As a new Mommy, the Santa question has crossed my path more then once. You know, “We can’t decide whether to raise our kid with Santa. We don’t want to mess with the whole Naughty or Nice thing.” My response is always an emphatic, “REALLY?!?!” Here’s why:
Disclaimer: I’ve never bothered to explore the history of St. Nicholas. Today is no exception.
In our society, Christmas seems to have been stolen by the consumers. Like Lucy van Pelt, the holiday is about presents–the ones we will receive. I do confess to buying myself gifts and wrapping them to make sure I have something to open on Christmas. But, it shouldn’t come as a surprise to you, Dear Reader, that I am unashamed about being a consumer. I see it as the American Way.

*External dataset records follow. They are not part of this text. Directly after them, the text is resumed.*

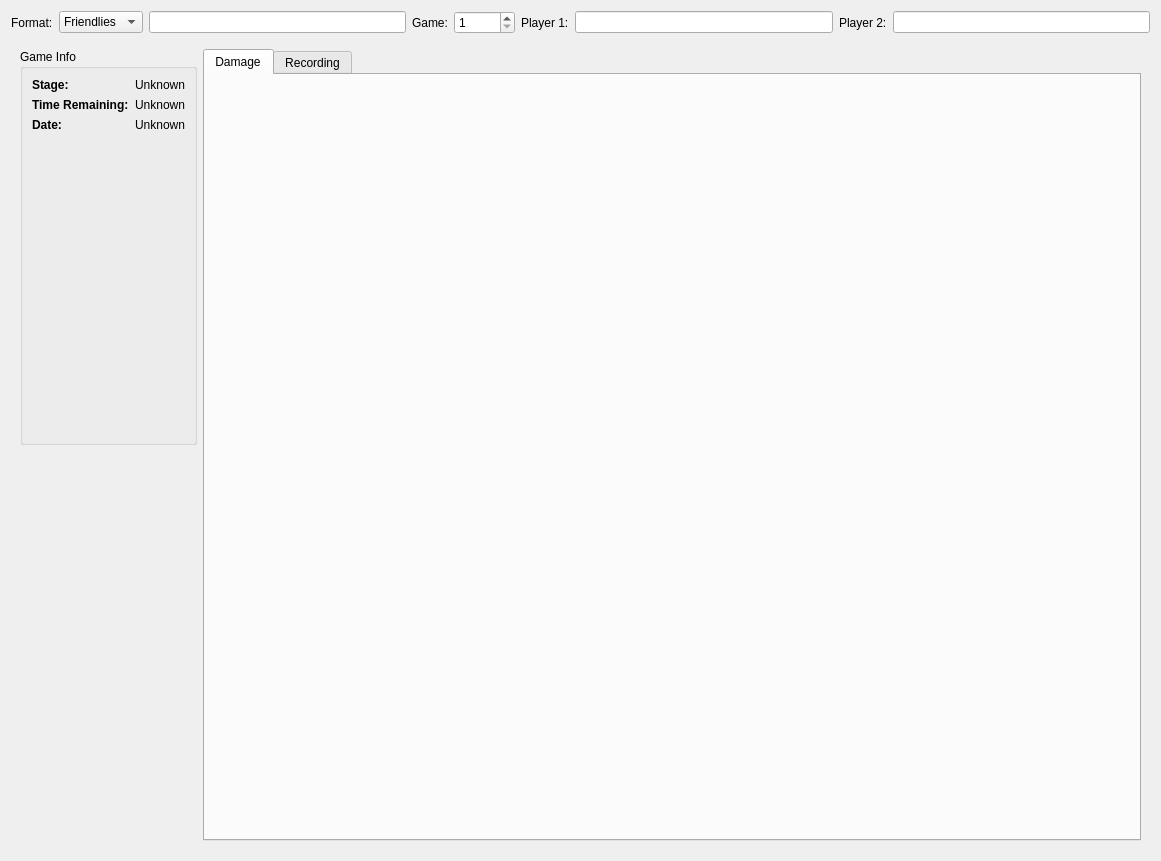
This is frontend/uh/forms/ActiveRecordingView.ui in reframedultimate/ReFramed as Qt 5 draws it before an edit. The edited form follows.
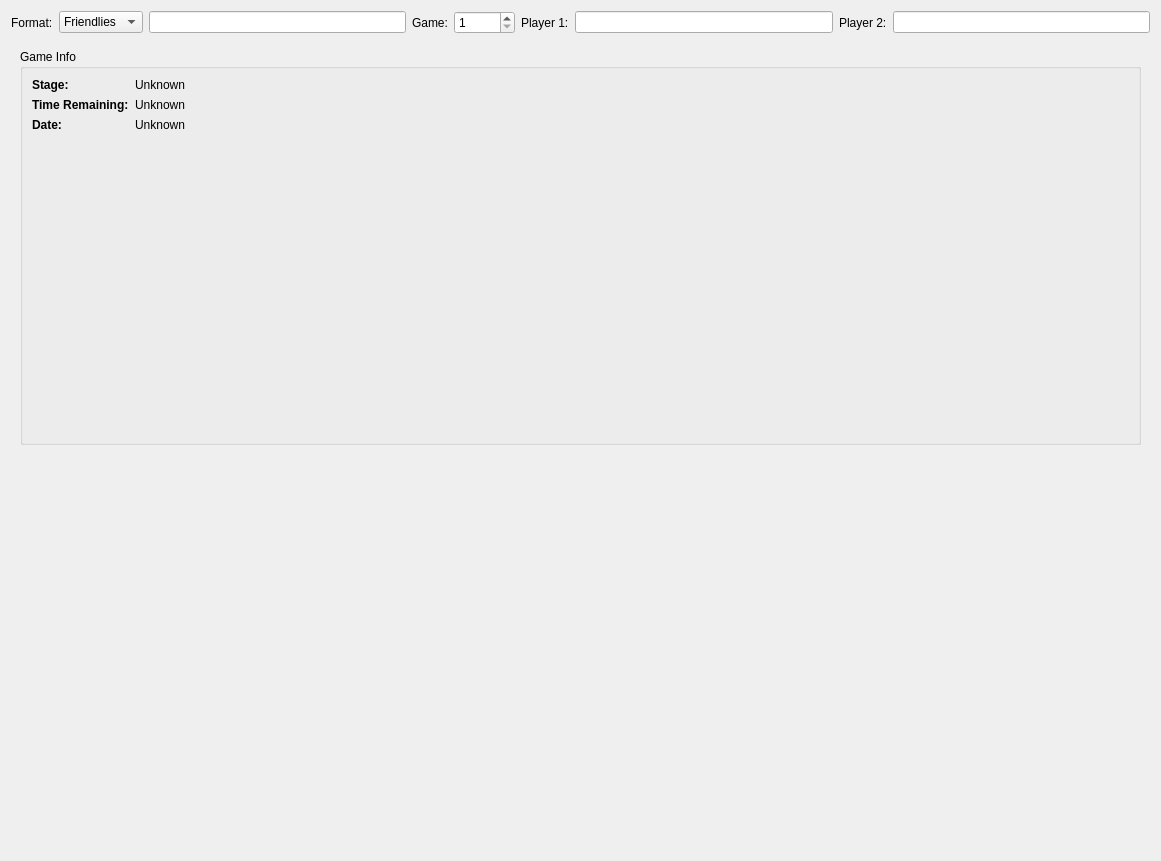
This is the edited form.

Commit message: Cleaning up SetFormat. Refactoring RecordingView out of ActiveRecordingView so it can be used both for active and saved recordings

```diff
--- a/frontend/uh/forms/ActiveRecordingView.ui
+++ b/frontend/uh/forms/ActiveRecordingView.ui
@@ -225,21 +225,7 @@
         <layout class="QVBoxLayout" name="layout_playerInfo"/>
        </item>
        <item row="0" column="1" rowspan="2">
-        <widget class="QTabWidget" name="tabWidget">
-         <property name="currentIndex">
-          <number>0</number>
-         </property>
-         <widget class="QWidget" name="tab_damagePlot">
-          <attribute name="title">
-           <string>Damage</string>
-          </attribute>
-         </widget>
-         <widget class="QWidget" name="tab_decisionGraph">
-          <attribute name="title">
-           <string>Recording</string>
-          </attribute>
-         </widget>
-        </widget>
+        <layout class="QHBoxLayout" name="layout_recordingView"/>
        </item>
       </layout>
      </widget>
```
The commit also changes 27 other files.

Because the consumers have absconded the holiday, religious groups have responded with calls to put the CHRIST back into CHRISTmas. Apparently, religion and culture can’t coexist? But they can–this is the backbone of America’s identity. That whole separation of church and state thing.
Santa falls into the consumer category. He brings gifts to all the girls and boys, which translates to the parents try to get their kid awesome toys for Christmas as “Santa gifts.” Usually these are big ticket. Santa never brought clothes in my house.
If you’re Nice, maybe you’ll receive the new game system. If you’re Naughty, maybe you’ll get a lump of coal.
Santa, as an American myth (there are different Santas in different cultures. The basic myth remains the same), is not about presents, behavior modification, or consumption. Santa is the embodiment of the light needed during the winter months. He is the Spirit of Love, Kindness, Generosity and Giving. It’s no accident that his holiday follows the Winter Solstice. (Pagan rituals not withstanding.) When we are at our darkest, Santa helps light the way, and fill our hearts to hold us over until Spring.
All religious celebrations at this time of year that I know about are all festivals of light. The same point. But we don’t sit on the lap of Baby Jesus and share our wishes for the year. Santa is both grandfather and confessor. He nurtures and comforts when we need it most. The suicide rate goes up this time of year. If only we all had Santa!
I don’t really think Santa will come into my house to drop off gifts, but I am happy to embrace the Santa Myth because it fills my heart with happiness at this time of year. I may not have the Leave It To Beaver family Christmas I covet, but at least I can have a happy one.
We will have Santa in my house, and Caterpillar will leave not milk with the cookies, but coffee to keep him awake while he delivers gifts. Conveniently, the coffee will be dressed the way Mommy likes it…
It’s spring! A time for new beginnings. I’m celebrating this spring by making some changes to this site. Exciting new things are in the works.
One change is that you’ll notice, if you have ever visited my site more than once, that my portfolio is disappearing. I am taking it down to work on a project I have in mind. But I’m also taking it down because it doesn’t fit with… Continue reading
Last night I had a dream in which a dear friend of mine went on an uncharacteristic rent about the soullessness of Walt Disney World. In this dream, I responded. We were at WDW, a place I long to visit (having never been), and our public debate was making cast members uncomfortable. Here is what I realized in my dream:
I maintain that there are two myths at the… Continue reading
I was having a mental conversation with myself this morning, contemplating how to teach Joseph Campbell’s writing style to my students. The trajectory of my thoughts led me to the almost-cliché Hero’s Journey. In The Hero with a Thousand Faces, Campbell images the Journey thusly:
One key point of the Hero’s Journey is that it is a circle. The Hero leaves, the Hero must return. If… Continue reading